Exercise: Quote the records in full and leave their pictures out.

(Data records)
━━━━━━━━━━

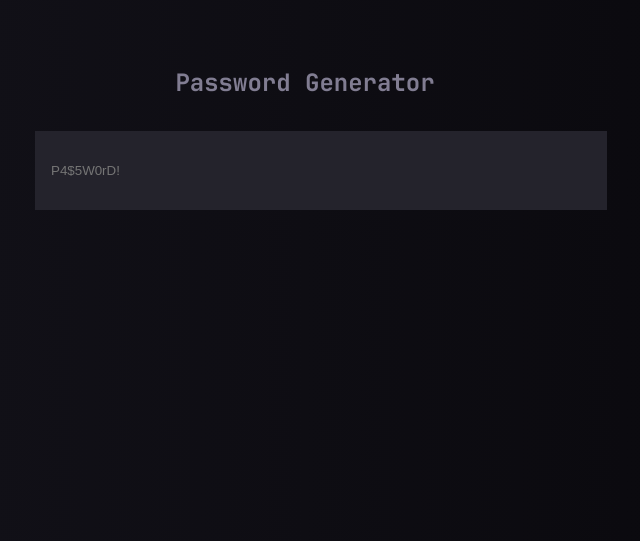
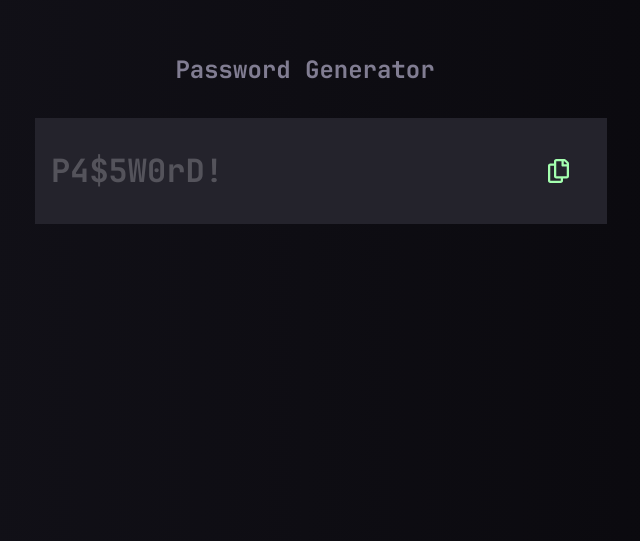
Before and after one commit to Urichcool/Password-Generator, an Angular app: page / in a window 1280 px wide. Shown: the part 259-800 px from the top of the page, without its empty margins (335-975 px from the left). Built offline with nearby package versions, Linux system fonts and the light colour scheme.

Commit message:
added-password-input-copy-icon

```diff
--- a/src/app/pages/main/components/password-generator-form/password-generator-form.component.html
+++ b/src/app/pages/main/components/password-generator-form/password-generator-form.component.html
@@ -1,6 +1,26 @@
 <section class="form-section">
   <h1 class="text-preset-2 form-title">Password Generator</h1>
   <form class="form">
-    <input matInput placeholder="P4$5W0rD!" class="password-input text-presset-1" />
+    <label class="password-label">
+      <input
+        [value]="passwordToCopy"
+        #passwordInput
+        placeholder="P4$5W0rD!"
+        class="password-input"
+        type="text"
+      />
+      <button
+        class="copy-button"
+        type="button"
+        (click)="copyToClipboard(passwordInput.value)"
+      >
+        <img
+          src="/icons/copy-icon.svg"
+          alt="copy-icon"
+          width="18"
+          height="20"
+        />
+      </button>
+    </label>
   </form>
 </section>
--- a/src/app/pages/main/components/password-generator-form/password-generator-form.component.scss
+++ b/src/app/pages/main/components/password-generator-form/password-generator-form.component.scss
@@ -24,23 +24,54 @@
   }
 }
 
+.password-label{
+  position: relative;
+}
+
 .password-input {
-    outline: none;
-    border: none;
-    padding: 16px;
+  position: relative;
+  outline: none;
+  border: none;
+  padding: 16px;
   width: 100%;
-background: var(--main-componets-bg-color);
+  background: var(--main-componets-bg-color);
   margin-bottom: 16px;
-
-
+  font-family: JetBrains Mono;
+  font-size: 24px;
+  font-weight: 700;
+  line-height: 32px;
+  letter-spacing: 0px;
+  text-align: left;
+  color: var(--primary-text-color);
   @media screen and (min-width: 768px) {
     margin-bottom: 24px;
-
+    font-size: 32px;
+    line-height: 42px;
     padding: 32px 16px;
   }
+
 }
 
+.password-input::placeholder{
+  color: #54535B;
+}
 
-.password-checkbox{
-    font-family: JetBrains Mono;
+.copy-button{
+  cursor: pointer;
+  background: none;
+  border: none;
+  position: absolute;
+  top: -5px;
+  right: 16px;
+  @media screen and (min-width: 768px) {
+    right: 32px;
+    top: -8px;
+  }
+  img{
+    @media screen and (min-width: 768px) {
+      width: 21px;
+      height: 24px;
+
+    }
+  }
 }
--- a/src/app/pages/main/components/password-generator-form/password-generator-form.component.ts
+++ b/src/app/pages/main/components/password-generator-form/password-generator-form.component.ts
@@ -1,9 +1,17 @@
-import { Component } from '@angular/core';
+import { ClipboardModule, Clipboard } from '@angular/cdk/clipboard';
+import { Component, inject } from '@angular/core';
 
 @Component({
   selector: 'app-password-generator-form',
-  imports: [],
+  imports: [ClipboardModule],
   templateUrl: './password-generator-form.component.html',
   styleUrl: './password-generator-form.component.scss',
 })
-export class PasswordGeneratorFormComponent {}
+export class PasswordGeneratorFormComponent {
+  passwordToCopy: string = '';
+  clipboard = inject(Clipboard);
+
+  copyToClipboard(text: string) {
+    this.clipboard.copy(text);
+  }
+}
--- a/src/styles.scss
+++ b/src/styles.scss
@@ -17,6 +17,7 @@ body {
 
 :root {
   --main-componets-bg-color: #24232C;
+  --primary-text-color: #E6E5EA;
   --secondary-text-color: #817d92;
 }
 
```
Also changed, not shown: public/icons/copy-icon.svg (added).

━━━━━━━━━━

Completed task:
Before and after one commit to Urichcool/Password-Generator, an Angular app: page / in a window 1280 px wide. Shown: the part 259-800 px from the top of the page, without its empty margins (335-975 px from the left). Built offline with nearby package versions, Linux system fonts and the light colour scheme.

Commit message:
added-password-input-copy-icon

```diff
--- a/src/app/pages/main/components/password-generator-form/password-generator-form.component.html
+++ b/src/app/pages/main/components/password-generator-form/password-generator-form.component.html
@@ -1,6 +1,26 @@
 <section class="form-section">
   <h1 class="text-preset-2 form-title">Password Generator</h1>
   <form class="form">
-    <input matInput placeholder="P4$5W0rD!" class="password-input text-presset-1" />
+    <label class="password-label">
+      <input
+        [value]="passwordToCopy"
+        #passwordInput
+        placeholder="P4$5W0rD!"
+        class="password-input"
+        type="text"
+      />
+      <button
+        class="copy-button"
+        type="button"
+        (click)="copyToClipboard(passwordInput.value)"
+      >
+        <img
+          src="/icons/copy-icon.svg"
+          alt="copy-icon"
+          width="18"
+          height="20"
+        />
+      </button>
+    </label>
   </form>
 </section>
--- a/src/app/pages/main/components/password-generator-form/password-generator-form.component.scss
+++ b/src/app/pages/main/components/password-generator-form/password-generator-form.component.scss
@@ -24,23 +24,54 @@
   }
 }
 
+.password-label{
+  position: relative;
+}
+
 .password-input {
-    outline: none;
-    border: none;
-    padding: 16px;
+  position: relative;
+  outline: none;
+  border: none;
+  padding: 16px;
   width: 100%;
-background: var(--main-componets-bg-color);
+  background: var(--main-componets-bg-color);
   margin-bottom: 16px;
-
-
+  font-family: JetBrains Mono;
+  font-size: 24px;
+  font-weight: 700;
+  line-height: 32px;
+  letter-spacing: 0px;
+  text-align: left;
+  color: var(--primary-text-color);
   @media screen and (min-width: 768px) {
     margin-bottom: 24px;
-
+    font-size: 32px;
+    line-height: 42px;
     padding: 32px 16px;
   }
+
 }
 
+.password-input::placeholder{
+  color: #54535B;
+}
 
-.password-checkbox{
-    font-family: JetBrains Mono;
+.copy-button{
+  cursor: pointer;
+  background: none;
+  border: none;
+  position: absolute;
+  top: -5px;
+  right: 16px;
+  @media screen and (min-width: 768px) {
+    right: 32px;
+    top: -8px;
+  }
+  img{
+    @media screen and (min-width: 768px) {
+      width: 21px;
+      height: 24px;
+
+    }
+  }
 }
--- a/src/app/pages/main/components/password-generator-form/password-generator-form.component.ts
+++ b/src/app/pages/main/components/password-generator-form/password-generator-form.component.ts
@@ -1,9 +1,17 @@
-import { Component } from '@angular/core';
+import { ClipboardModule, Clipboard } from '@angular/cdk/clipboard';
+import { Component, inject } from '@angular/core';
 
 @Component({
   selector: 'app-password-generator-form',
-  imports: [],
+  imports: [ClipboardModule],
   templateUrl: './password-generator-form.component.html',
   styleUrl: './password-generator-form.component.scss',
 })
-export class PasswordGeneratorFormComponent {}
+export class PasswordGeneratorFormComponent {
+  passwordToCopy: string = '';
+  clipboard = inject(Clipboard);
+
+  copyToClipboard(text: string) {
+    this.clipboard.copy(text);
+  }
+}
--- a/src/styles.scss
+++ b/src/styles.scss
@@ -17,6 +17,7 @@ body {
 
 :root {
   --main-componets-bg-color: #24232C;
+  --primary-text-color: #E6E5EA;
   --secondary-text-color: #817d92;
 }
 
```
Also changed, not shown: public/icons/copy-icon.svg (added).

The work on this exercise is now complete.